09 April 2007

In the News, Redux*

So, this weekend I got really pissed off about racism. You may have noticed that a whole bunch of Latinos tried to rob a bank in my neighbourhood, and an FBI agent ended up dead. Of course, this being white-bread country and the internet being every idiot's soapbox (see here), the common reaction on many news boards was, "How much you want to bet these guys are a bunch of illegal immigrants?" Which, last time I checked, was damned racist. Several people tried to tell me that they weren't being racist, it was a legitimate question to ask.

Since when is it legitimate to ask a question that's based entirely on the ethnicity of someone's surname? (For the record, the four men are all US citizens, natives of New Brunswick. Their parents were immigrants, but they're as American as I am.)
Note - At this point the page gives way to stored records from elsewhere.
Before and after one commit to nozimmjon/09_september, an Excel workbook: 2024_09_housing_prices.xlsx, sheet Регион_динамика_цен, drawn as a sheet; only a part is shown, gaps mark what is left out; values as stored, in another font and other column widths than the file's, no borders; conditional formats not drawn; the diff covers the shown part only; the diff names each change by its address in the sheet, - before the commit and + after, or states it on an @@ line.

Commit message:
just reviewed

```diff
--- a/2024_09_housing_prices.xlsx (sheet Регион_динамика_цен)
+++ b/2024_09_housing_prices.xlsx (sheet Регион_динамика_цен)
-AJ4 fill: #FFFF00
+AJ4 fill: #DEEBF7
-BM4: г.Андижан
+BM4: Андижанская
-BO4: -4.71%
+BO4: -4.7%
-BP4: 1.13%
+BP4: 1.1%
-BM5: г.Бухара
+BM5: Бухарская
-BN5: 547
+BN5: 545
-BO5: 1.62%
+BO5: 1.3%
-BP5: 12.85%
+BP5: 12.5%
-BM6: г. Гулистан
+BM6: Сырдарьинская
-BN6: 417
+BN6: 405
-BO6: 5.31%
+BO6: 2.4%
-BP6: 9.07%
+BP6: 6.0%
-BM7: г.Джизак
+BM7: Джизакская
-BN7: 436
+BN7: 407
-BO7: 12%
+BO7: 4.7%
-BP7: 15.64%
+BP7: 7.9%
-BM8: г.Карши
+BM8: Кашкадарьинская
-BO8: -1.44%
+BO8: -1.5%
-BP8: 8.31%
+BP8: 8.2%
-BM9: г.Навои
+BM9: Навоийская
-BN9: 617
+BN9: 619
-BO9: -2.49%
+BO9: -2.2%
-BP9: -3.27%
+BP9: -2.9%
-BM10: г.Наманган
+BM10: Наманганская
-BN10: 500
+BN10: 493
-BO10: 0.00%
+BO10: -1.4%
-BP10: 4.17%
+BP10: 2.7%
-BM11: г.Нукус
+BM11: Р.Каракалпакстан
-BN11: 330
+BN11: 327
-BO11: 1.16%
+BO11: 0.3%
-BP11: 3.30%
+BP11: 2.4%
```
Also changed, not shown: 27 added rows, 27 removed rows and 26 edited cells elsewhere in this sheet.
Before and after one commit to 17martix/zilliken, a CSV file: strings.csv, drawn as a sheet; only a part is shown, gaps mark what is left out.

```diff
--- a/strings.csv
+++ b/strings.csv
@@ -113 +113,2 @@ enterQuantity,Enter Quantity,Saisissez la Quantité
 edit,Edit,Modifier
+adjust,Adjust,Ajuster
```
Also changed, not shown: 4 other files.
This morning, still in somewhat of a froth over the matter, I faced my 9:00 Fundamentals of Reading and Writing Class. Which, it is worth mentioning, is composed of 26 students of Latino or Spanish origin. Some of them were born in this country, some emigrated soon after, some in recent years--but not a single one of them has a surname that could be mistaken for any other group of nationalities.

I gave them the background, for those who had not been following along at home (which, also evidenced below, was a good two-thirds of them) and then, when they were all righteously outraged that people were discriminating against others based on their ethnicity, I listed nine names on the board. I informed them that four of these names were the bank robbers, three were policemen, one was FBI, and one was the dead agent. (I gave them that one: Barry Lee Bush.) I then dared them to identify these players.

Only one student refused to take a guess, maintaining that you really couldn't tell by a person's name. Which was, of course, my point. Then we wrote about the whole experience, after I pointed out that the guy they were sure was one of the bank robbers was, in fact, the Commander of the NJ State Police, and another was the Acting Special Agent in Charge of the Newark FBI office. And that the "cops" they identified were all bank robbery suspects. Oops.

Then I made them freewrite about the whole experience and what they'd learned. Because I'm just a mean lady, that way.

*this is an addition to the regularly scheduled Sunday Scribblings post below.

1 comment:

Anonymous said...

What a great exercise for your students. I bet they love your class!